# Your objective
How many lines of the data include the string "const"? State the number and nothing else.

# Data records
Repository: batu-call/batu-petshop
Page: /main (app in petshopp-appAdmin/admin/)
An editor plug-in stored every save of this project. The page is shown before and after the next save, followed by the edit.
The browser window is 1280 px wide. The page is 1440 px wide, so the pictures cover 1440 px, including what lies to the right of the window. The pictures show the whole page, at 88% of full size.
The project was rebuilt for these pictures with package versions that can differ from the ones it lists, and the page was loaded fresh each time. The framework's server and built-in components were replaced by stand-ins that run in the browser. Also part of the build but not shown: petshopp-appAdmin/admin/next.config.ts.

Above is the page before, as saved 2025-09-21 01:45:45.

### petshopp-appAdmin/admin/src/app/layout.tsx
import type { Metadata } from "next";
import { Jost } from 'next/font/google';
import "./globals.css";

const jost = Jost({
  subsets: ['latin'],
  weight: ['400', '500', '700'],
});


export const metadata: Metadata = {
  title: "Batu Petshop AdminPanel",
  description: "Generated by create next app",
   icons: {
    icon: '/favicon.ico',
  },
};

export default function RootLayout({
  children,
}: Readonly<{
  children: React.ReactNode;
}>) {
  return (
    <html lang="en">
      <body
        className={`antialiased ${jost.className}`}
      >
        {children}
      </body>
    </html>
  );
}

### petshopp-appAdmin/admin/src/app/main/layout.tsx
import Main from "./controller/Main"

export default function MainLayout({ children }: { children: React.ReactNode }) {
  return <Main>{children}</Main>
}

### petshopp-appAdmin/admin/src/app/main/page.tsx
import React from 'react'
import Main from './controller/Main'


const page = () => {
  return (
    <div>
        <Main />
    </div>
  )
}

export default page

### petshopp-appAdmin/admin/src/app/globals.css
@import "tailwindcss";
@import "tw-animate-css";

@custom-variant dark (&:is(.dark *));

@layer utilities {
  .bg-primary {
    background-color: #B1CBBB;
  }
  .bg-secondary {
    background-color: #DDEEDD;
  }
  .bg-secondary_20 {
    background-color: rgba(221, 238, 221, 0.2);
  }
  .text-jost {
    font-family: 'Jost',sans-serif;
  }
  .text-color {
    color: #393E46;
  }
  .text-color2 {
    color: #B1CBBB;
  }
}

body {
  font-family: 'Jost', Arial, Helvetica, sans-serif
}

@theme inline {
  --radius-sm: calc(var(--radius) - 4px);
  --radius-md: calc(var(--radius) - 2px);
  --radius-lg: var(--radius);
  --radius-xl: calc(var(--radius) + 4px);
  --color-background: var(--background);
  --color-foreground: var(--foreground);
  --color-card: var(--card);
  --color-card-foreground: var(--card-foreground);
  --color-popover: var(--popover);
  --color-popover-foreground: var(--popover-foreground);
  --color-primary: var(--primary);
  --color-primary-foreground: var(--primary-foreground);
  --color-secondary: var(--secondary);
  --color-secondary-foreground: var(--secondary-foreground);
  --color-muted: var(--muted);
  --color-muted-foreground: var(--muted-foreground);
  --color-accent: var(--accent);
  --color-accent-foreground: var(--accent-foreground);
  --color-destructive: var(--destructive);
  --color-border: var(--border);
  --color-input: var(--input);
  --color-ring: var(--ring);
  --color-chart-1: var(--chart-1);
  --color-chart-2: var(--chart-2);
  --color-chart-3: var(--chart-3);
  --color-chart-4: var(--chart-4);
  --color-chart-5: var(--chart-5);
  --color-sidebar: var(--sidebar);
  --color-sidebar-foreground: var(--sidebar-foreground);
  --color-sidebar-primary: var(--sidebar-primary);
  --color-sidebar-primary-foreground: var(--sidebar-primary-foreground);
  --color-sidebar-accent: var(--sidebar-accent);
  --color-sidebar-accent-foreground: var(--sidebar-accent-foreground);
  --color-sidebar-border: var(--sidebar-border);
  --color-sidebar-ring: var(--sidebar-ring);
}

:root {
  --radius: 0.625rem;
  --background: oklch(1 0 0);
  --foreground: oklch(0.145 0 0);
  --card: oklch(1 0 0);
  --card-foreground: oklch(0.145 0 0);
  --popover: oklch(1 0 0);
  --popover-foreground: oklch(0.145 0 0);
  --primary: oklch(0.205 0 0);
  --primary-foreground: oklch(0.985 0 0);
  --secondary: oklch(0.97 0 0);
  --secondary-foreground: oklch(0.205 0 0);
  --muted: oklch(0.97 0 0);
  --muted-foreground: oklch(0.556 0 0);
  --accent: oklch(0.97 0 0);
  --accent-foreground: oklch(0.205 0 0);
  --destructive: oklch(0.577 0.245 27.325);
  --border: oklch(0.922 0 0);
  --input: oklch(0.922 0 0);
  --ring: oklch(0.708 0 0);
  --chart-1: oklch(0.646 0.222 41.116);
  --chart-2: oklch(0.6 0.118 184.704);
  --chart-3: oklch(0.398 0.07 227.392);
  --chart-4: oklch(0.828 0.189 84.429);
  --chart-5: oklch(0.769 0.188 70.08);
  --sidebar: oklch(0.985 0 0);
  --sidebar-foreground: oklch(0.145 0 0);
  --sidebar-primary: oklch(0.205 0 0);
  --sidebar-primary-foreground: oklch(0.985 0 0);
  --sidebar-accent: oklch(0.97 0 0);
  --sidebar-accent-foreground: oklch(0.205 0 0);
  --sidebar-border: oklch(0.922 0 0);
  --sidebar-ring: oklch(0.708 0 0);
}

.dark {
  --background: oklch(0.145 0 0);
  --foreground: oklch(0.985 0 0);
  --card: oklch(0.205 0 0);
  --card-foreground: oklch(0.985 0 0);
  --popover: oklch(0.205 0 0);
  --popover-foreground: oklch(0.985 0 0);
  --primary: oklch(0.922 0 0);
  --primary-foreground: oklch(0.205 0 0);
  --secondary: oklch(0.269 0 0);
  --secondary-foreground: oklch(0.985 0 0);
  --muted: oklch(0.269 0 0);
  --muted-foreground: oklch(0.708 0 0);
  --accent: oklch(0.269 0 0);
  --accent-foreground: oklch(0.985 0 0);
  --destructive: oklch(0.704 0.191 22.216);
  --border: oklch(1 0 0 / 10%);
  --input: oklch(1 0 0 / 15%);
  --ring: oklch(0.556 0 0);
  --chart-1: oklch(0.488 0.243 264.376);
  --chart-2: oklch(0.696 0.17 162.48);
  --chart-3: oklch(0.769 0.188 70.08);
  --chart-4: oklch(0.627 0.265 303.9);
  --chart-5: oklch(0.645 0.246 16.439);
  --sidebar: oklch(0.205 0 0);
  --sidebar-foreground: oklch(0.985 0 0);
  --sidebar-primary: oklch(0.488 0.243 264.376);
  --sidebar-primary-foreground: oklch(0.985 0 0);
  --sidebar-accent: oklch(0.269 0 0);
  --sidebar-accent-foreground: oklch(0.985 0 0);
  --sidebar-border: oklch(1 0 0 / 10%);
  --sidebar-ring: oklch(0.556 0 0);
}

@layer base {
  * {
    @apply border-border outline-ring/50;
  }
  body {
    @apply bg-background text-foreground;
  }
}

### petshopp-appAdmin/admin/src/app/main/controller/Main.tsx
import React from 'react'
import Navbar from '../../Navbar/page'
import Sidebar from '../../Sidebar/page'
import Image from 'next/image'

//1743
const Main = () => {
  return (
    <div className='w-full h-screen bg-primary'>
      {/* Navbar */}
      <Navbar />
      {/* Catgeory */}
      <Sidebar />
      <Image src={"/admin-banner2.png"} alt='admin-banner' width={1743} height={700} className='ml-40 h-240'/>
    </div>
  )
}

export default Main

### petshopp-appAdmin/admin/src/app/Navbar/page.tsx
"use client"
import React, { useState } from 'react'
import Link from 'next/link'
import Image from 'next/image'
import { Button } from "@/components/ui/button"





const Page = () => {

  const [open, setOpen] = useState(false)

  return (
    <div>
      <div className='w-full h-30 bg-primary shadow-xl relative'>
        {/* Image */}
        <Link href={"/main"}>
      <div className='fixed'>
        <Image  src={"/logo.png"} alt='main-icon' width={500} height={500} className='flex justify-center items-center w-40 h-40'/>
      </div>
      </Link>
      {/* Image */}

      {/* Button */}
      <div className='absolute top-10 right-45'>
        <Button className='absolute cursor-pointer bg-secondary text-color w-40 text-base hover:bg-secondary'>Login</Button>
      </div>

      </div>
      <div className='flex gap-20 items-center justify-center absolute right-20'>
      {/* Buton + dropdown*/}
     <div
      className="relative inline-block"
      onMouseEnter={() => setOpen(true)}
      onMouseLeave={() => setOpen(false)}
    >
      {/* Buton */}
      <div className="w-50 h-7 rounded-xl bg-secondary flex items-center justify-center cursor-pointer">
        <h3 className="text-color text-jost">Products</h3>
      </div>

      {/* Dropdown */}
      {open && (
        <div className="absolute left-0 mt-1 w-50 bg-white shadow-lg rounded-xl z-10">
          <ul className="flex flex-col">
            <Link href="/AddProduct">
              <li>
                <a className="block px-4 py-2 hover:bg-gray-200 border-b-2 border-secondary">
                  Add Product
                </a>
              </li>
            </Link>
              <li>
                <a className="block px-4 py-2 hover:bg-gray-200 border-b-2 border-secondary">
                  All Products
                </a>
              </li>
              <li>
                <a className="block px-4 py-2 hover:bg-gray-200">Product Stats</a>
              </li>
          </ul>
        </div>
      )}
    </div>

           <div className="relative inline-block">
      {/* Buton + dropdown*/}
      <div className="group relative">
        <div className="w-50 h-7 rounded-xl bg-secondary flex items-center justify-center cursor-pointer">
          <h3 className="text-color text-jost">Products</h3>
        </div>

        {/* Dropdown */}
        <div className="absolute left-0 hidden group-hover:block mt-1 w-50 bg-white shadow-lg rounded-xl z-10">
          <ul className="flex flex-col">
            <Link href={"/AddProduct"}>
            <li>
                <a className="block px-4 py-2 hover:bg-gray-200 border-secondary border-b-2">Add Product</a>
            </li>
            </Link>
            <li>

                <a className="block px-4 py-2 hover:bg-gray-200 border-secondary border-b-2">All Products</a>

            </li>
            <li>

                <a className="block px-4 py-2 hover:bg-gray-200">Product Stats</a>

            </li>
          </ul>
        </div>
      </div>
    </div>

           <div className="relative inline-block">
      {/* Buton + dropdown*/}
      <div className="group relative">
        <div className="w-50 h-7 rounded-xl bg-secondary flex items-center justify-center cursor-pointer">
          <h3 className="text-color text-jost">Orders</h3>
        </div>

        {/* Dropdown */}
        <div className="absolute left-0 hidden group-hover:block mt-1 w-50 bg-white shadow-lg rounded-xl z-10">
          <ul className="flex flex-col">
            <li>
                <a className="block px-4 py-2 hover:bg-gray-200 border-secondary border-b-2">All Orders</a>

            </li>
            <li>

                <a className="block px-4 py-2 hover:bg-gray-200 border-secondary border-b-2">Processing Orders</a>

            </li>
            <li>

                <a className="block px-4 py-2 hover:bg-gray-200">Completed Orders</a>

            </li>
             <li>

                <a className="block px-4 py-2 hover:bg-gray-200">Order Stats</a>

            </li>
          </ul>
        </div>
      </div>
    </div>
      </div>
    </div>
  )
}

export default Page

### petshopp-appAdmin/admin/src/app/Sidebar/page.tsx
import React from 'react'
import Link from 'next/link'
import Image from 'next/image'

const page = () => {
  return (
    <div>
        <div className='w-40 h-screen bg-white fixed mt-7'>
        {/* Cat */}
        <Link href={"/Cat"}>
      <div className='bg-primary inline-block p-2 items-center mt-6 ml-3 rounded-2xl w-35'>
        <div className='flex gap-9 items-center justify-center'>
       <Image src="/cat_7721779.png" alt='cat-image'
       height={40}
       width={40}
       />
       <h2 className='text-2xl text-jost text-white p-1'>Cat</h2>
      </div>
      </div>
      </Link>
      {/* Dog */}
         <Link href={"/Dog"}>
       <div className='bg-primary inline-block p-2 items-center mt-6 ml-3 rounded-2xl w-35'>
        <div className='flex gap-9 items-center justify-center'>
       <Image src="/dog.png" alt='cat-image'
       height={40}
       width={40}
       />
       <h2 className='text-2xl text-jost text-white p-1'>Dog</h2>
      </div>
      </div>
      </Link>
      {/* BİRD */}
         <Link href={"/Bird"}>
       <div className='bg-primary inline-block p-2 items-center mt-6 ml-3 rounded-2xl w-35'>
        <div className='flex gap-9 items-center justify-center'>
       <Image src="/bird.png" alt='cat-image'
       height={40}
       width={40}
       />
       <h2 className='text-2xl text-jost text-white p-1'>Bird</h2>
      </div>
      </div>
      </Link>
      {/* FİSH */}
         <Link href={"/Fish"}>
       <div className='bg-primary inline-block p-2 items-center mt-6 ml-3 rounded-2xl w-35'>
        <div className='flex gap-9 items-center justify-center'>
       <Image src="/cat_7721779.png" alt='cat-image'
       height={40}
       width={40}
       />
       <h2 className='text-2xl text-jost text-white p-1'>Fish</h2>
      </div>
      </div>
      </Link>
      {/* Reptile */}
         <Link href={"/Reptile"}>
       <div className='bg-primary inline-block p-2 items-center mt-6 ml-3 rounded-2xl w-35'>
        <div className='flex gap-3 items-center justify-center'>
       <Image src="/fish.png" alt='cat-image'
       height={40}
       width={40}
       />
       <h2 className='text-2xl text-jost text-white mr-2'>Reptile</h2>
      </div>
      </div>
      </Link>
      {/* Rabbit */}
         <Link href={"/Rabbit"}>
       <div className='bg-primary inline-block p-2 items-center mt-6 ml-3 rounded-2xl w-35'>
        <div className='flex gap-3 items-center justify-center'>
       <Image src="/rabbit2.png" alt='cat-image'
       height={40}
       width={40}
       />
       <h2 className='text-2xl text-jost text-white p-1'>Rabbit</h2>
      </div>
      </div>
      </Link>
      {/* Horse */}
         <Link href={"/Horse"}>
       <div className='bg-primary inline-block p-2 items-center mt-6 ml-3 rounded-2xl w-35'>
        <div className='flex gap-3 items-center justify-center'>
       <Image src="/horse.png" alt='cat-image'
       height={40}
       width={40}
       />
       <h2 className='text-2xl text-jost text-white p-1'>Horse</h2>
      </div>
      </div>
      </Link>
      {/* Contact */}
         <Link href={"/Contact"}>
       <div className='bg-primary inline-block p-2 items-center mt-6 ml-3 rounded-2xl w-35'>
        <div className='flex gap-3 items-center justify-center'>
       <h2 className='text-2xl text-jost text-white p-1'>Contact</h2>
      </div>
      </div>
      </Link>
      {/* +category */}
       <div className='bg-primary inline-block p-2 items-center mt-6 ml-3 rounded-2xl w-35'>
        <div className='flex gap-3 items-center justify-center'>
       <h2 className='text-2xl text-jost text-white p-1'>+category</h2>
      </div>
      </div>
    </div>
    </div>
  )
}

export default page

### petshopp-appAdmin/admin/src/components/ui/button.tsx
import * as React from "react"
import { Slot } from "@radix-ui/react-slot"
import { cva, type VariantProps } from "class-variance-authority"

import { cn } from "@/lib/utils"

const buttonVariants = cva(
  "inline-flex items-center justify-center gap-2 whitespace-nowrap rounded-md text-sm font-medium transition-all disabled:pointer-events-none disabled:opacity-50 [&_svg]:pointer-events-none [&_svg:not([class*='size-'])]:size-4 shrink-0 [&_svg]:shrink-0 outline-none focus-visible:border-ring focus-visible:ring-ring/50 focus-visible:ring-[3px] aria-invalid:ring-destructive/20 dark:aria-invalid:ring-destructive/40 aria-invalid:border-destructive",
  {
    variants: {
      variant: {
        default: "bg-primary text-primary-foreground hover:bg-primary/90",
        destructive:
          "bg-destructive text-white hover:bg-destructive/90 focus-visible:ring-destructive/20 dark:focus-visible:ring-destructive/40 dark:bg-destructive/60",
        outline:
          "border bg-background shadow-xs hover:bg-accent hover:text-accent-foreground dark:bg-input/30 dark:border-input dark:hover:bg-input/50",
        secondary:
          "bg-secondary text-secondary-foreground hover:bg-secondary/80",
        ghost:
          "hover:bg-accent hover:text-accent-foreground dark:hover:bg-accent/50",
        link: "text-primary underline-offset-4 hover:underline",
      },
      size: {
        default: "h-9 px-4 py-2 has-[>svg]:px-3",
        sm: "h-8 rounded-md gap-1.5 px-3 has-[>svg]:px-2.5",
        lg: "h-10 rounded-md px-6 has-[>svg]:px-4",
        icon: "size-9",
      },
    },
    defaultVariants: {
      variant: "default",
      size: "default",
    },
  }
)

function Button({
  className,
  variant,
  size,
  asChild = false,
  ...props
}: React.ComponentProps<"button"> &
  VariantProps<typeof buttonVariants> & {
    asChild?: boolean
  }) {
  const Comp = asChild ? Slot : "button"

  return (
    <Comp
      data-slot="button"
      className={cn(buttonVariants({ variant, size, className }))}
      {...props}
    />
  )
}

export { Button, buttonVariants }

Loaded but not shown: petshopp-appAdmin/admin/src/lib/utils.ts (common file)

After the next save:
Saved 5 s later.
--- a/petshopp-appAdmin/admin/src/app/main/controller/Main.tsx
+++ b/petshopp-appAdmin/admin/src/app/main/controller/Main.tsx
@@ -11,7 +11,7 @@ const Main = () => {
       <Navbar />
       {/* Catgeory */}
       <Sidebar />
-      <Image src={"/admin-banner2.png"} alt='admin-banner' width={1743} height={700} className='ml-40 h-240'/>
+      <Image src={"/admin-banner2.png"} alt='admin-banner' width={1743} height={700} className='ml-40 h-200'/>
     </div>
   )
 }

# Exercise solution
10